• [ENTRIES SUPPLIED]:
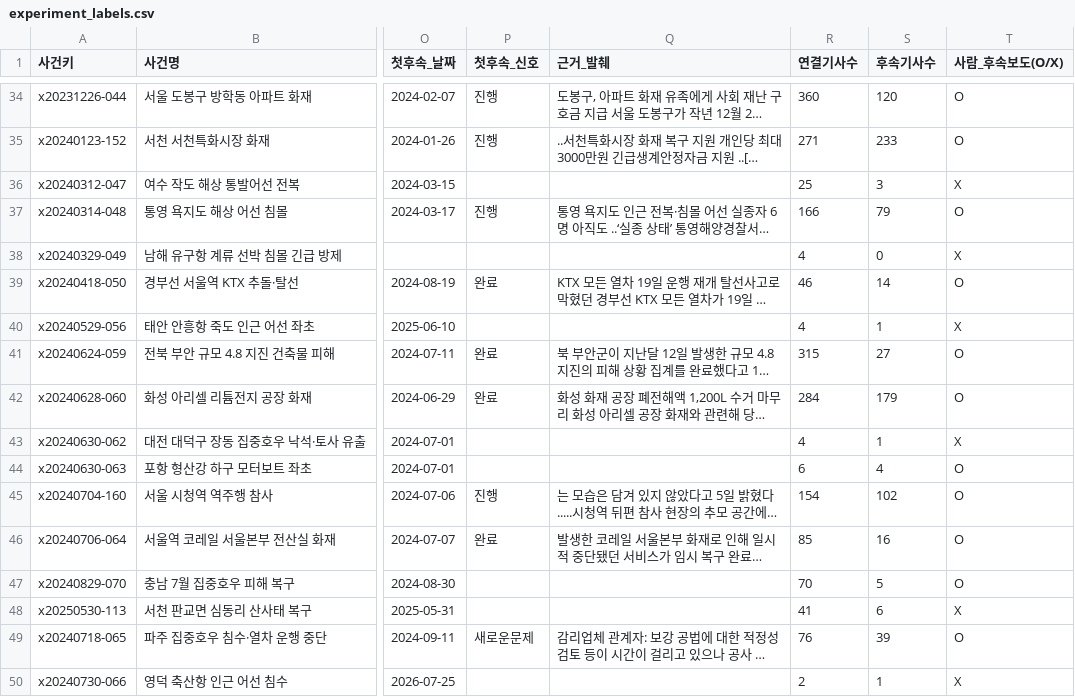
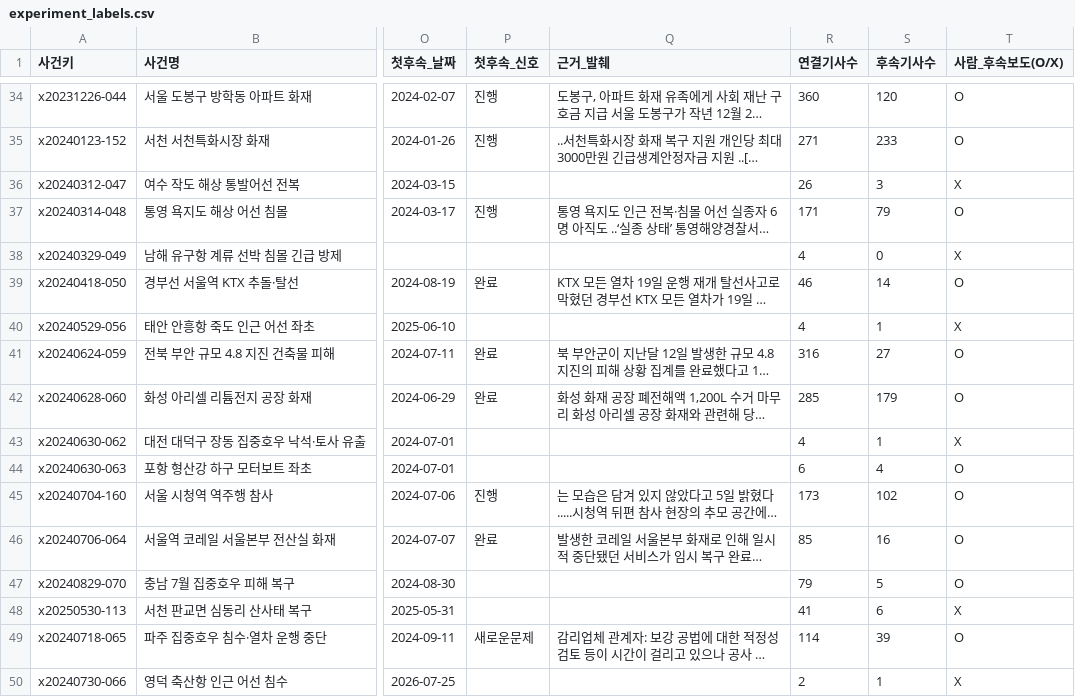
Before and after one commit to LH-GWAN/migyeol, a CSV file: backend/gold/experiment_labels.csv, drawn as a sheet; only a part is shown, gaps mark what is left out; long unchanged cells end in …; the diff covers the shown part only; the diff names each change by its address in the sheet, - before the commit and + after, or states it on an @@ line.

```diff
--- a/backend/gold/experiment_labels.csv
+++ b/backend/gold/experiment_labels.csv
-R36 (연결기사수): 25
+R36 (연결기사수): 26
-R37 (연결기사수): 166
+R37 (연결기사수): 171
-R41 (연결기사수): 315
+R41 (연결기사수): 316
-R42 (연결기사수): 284
+R42 (연결기사수): 285
-R45 (연결기사수): 154
+R45 (연결기사수): 173
-R47 (연결기사수): 70
+R47 (연결기사수): 79
-R49 (연결기사수): 76
+R49 (연결기사수): 114
```
Also changed, not shown: 70 edited cells elsewhere in this file, backend/gold/cluster_sample.csv, backend/gold/org_sample.csv, 25 other files.
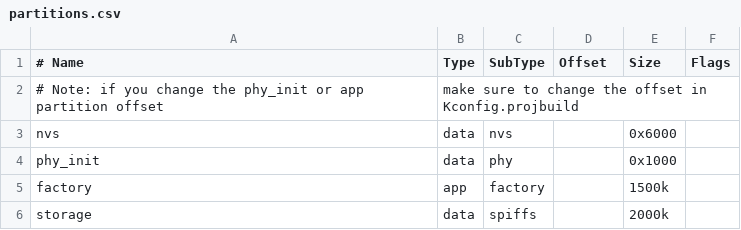
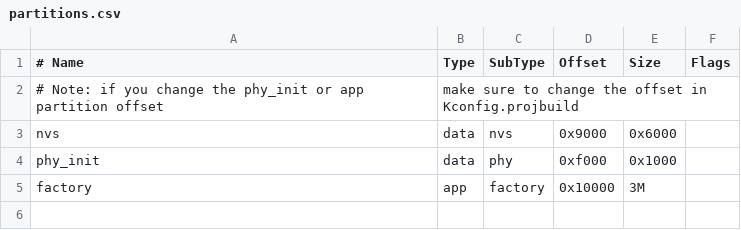
Before and after one commit to whyengineer/esp32-s2, a CSV file: examples/lcd/partitions.csv, drawn as a sheet.

```diff
--- a/examples/lcd/partitions.csv
+++ b/examples/lcd/partitions.csv
@@ -2,5 +2,4 @@
 # Note: if you change the phy_init or app partition offset, make sure to change the offset in Kconfig.projbuild
-nvs,      data, nvs,     ,  0x6000,
-phy_init, data, phy,    ,  0x1000,
-factory,  app,  factory, , 1500k,
-storage,  data, spiffs,  , 2000k,
+nvs,      data, nvs,     0x9000,  0x6000,
+phy_init, data, phy,     0xf000,  0x1000,
+factory,  app,  factory, 0x10000, 3M,
```
Also changed, not shown: 17 other files.
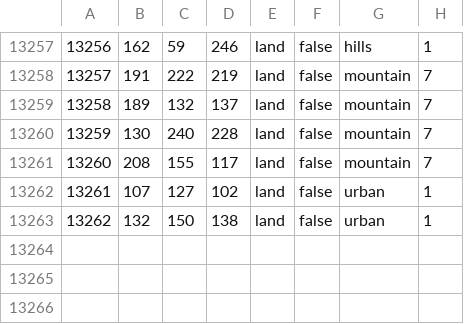
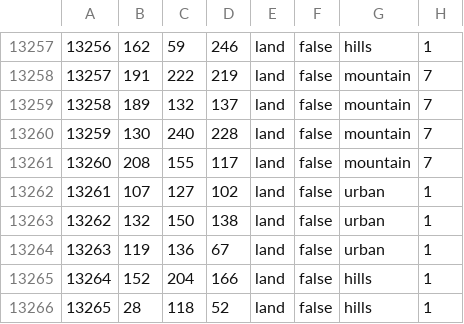
Before and after one commit to FilippGreatNot/CollabWorld1, a CSV file: map/definition.csv, drawn as a sheet; only a part is shown, gaps mark what is left out; the diff names each change by its address in the sheet, - before the commit and + after, or states it on an @@ line.

```diff
--- a/map/definition.csv
+++ b/map/definition.csv
+row 13264: 13263 | 119 | 136 | 67 | land | false | urban | 1
+row 13265: 13264 | 152 | 204 | 166 | land | false | hills | 1
+row 13266: 13265 | 28 | 118 | 52 | land | false | hills | 1
```
Also changed, not shown: 59 other files.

• [WHAT TO WORK ON]:
Output the listing above exactly, pictures omitted.

• [SOLUTION FOR THIS EXERCISE]:
Before and after one commit to LH-GWAN/migyeol, a CSV file: backend/gold/experiment_labels.csv, drawn as a sheet; only a part is shown, gaps mark what is left out; long unchanged cells end in …; the diff covers the shown part only; the diff names each change by its address in the sheet, - before the commit and + after, or states it on an @@ line.

```diff
--- a/backend/gold/experiment_labels.csv
+++ b/backend/gold/experiment_labels.csv
-R36 (연결기사수): 25
+R36 (연결기사수): 26
-R37 (연결기사수): 166
+R37 (연결기사수): 171
-R41 (연결기사수): 315
+R41 (연결기사수): 316
-R42 (연결기사수): 284
+R42 (연결기사수): 285
-R45 (연결기사수): 154
+R45 (연결기사수): 173
-R47 (연결기사수): 70
+R47 (연결기사수): 79
-R49 (연결기사수): 76
+R49 (연결기사수): 114
```
Also changed, not shown: 70 edited cells elsewhere in this file, backend/gold/cluster_sample.csv, backend/gold/org_sample.csv, 25 other files.
Before and after one commit to whyengineer/esp32-s2, a CSV file: examples/lcd/partitions.csv, drawn as a sheet.

```diff
--- a/examples/lcd/partitions.csv
+++ b/examples/lcd/partitions.csv
@@ -2,5 +2,4 @@
 # Note: if you change the phy_init or app partition offset, make sure to change the offset in Kconfig.projbuild
-nvs,      data, nvs,     ,  0x6000,
-phy_init, data, phy,    ,  0x1000,
-factory,  app,  factory, , 1500k,
-storage,  data, spiffs,  , 2000k,
+nvs,      data, nvs,     0x9000,  0x6000,
+phy_init, data, phy,     0xf000,  0x1000,
+factory,  app,  factory, 0x10000, 3M,
```
Also changed, not shown: 17 other files.
Before and after one commit to FilippGreatNot/CollabWorld1, a CSV file: map/definition.csv, drawn as a sheet; only a part is shown, gaps mark what is left out; the diff names each change by its address in the sheet, - before the commit and + after, or states it on an @@ line.

```diff
--- a/map/definition.csv
+++ b/map/definition.csv
+row 13264: 13263 | 119 | 136 | 67 | land | false | urban | 1
+row 13265: 13264 | 152 | 204 | 166 | land | false | hills | 1
+row 13266: 13265 | 28 | 118 | 52 | land | false | hills | 1
```
Also changed, not shown: 59 other files.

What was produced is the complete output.